**Records for the task**
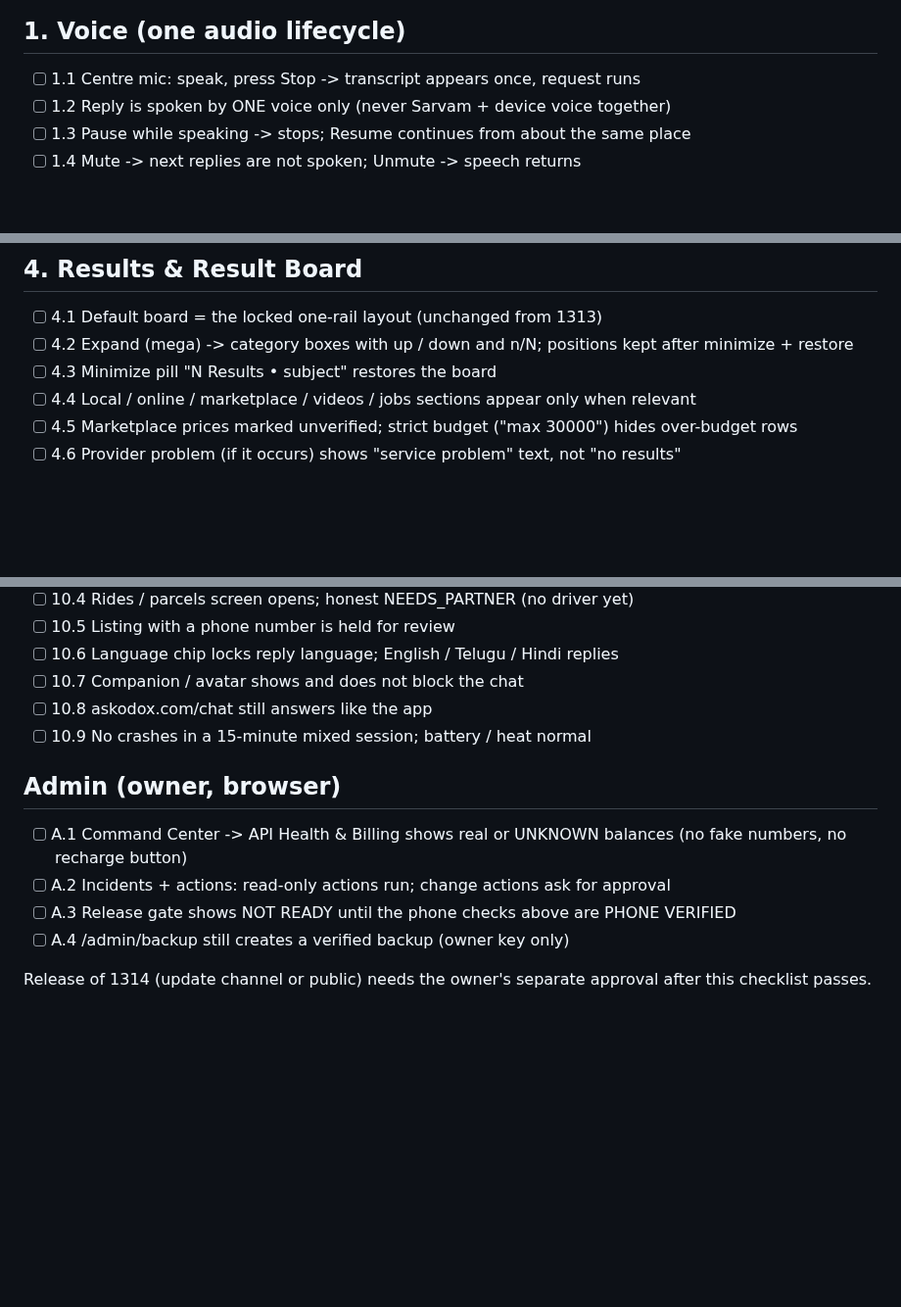
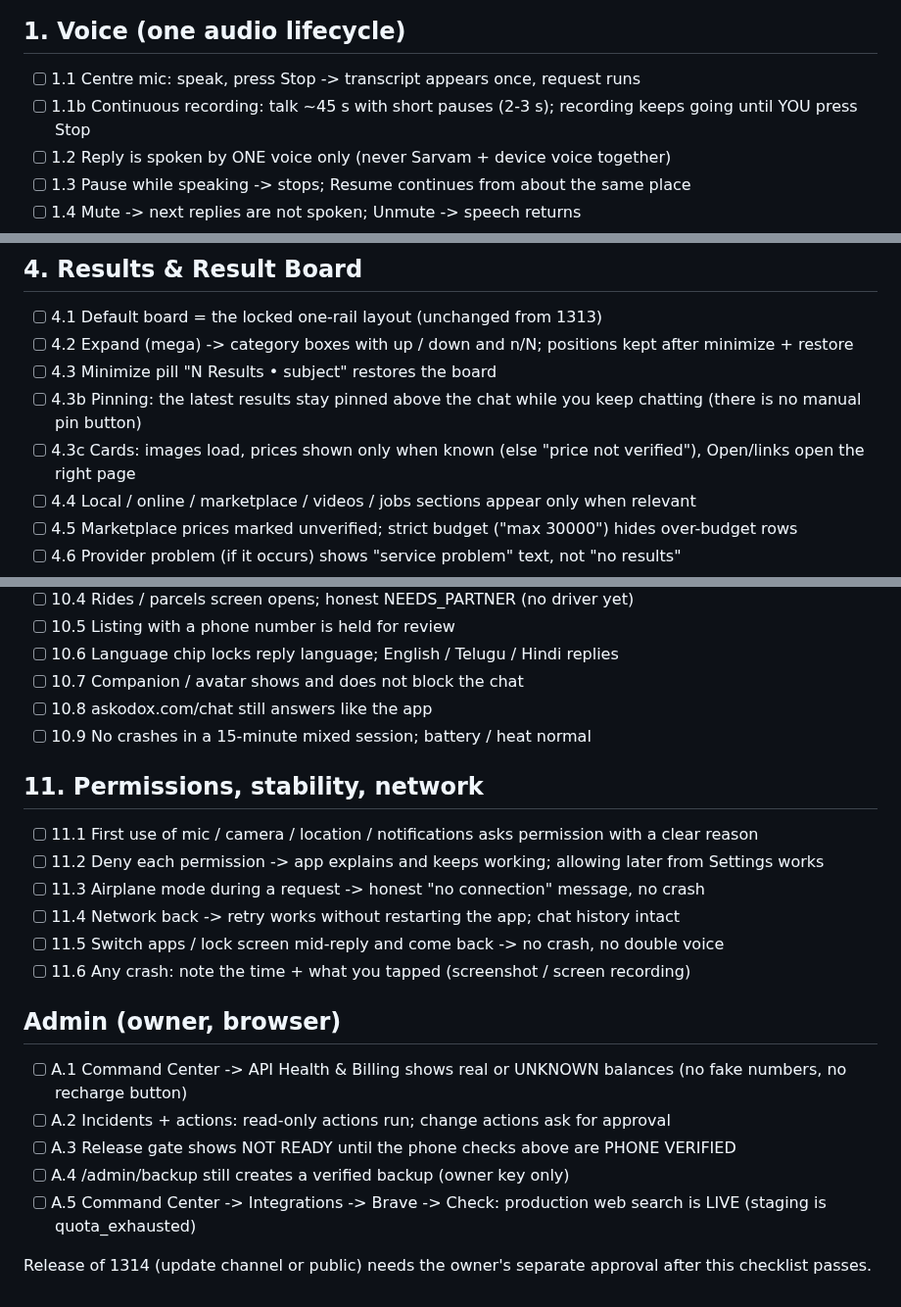
Before and after one commit to podx-bot/askodox, a Markdown page: docs/APK_1314_PHONE_TEST_CHECKLIST.md, 3 parts joined by grey strips. Shown at 98% size. Drawn GitHub-style; blank space fills up the shorter version.

```diff
--- a/docs/APK_1314_PHONE_TEST_CHECKLIST.md
+++ b/docs/APK_1314_PHONE_TEST_CHECKLIST.md
@@ -20,6 +20,7 @@ marked (te).
 
 ## 1. Voice (one audio lifecycle)
 - [ ] 1.1 Centre mic: speak, press Stop -> transcript appears once, request runs
+- [ ] 1.1b Continuous recording: talk ~45 s with short pauses (2-3 s); recording keeps going until YOU press Stop
 - [ ] 1.2 Reply is spoken by ONE voice only (never Sarvam + device voice together)
 - [ ] 1.3 Pause while speaking -> stops; Resume continues from about the same place
 - [ ] 1.4 Mute -> next replies are not spoken; Unmute -> speech returns
@@ -50,6 +51,8 @@ marked (te).
 - [ ] 4.1 Default board = the locked one-rail layout (unchanged from 1313)
 - [ ] 4.2 Expand (mega) -> category boxes with up / down and n/N; positions kept after minimize + restore
 - [ ] 4.3 Minimize pill "N Results • subject" restores the board
+- [ ] 4.3b Pinning: the latest results stay pinned above the chat while you keep chatting (there is no manual pin button)
+- [ ] 4.3c Cards: images load, prices shown only when known (else "price not verified"), Open/links open the right page
 - [ ] 4.4 Local / online / marketplace / videos / jobs sections appear only when relevant
 - [ ] 4.5 Marketplace prices marked unverified; strict budget ("max 30000") hides over-budget rows
 - [ ] 4.6 Provider problem (if it occurs) shows "service problem" text, not "no results"
@@ -96,11 +99,20 @@ marked (te).
 - [ ] 10.8 askodox.com/chat still answers like the app
 - [ ] 10.9 No crashes in a 15-minute mixed session; battery / heat normal
 
+## 11. Permissions, stability, network
+- [ ] 11.1 First use of mic / camera / location / notifications asks permission with a clear reason
+- [ ] 11.2 Deny each permission -> app explains and keeps working; allowing later from Settings works
+- [ ] 11.3 Airplane mode during a request -> honest "no connection" message, no crash
+- [ ] 11.4 Network back -> retry works without restarting the app; chat history intact
+- [ ] 11.5 Switch apps / lock screen mid-reply and come back -> no crash, no double voice
+- [ ] 11.6 Any crash: note the time + what you tapped (screenshot / screen recording)
+
 ## Admin (owner, browser)
 - [ ] A.1 Command Center -> API Health & Billing shows real or UNKNOWN balances (no fake numbers, no recharge button)
 - [ ] A.2 Incidents + actions: read-only actions run; change actions ask for approval
 - [ ] A.3 Release gate shows NOT READY until the phone checks above are PHONE VERIFIED
 - [ ] A.4 /admin/backup still creates a verified backup (owner key only)
+- [ ] A.5 Command Center -> Integrations -> Brave -> Check: production web search is LIVE (staging is quota_exhausted)
 
 Release of 1314 (update channel or public) needs the owner's separate approval
 after this checklist passes.
```
Also changed, not shown: docs/APK_1314_TEST_REPORT.md (added, +88 -0 lines).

**How to complete this task**
For each line of the data that has the word "owner", report that line.

**Output of the task**
 ## Admin (owner, browser)
 - [ ] A.4 /admin/backup still creates a verified backup (owner key only)
 Release of 1314 (update channel or public) needs the owner's separate approval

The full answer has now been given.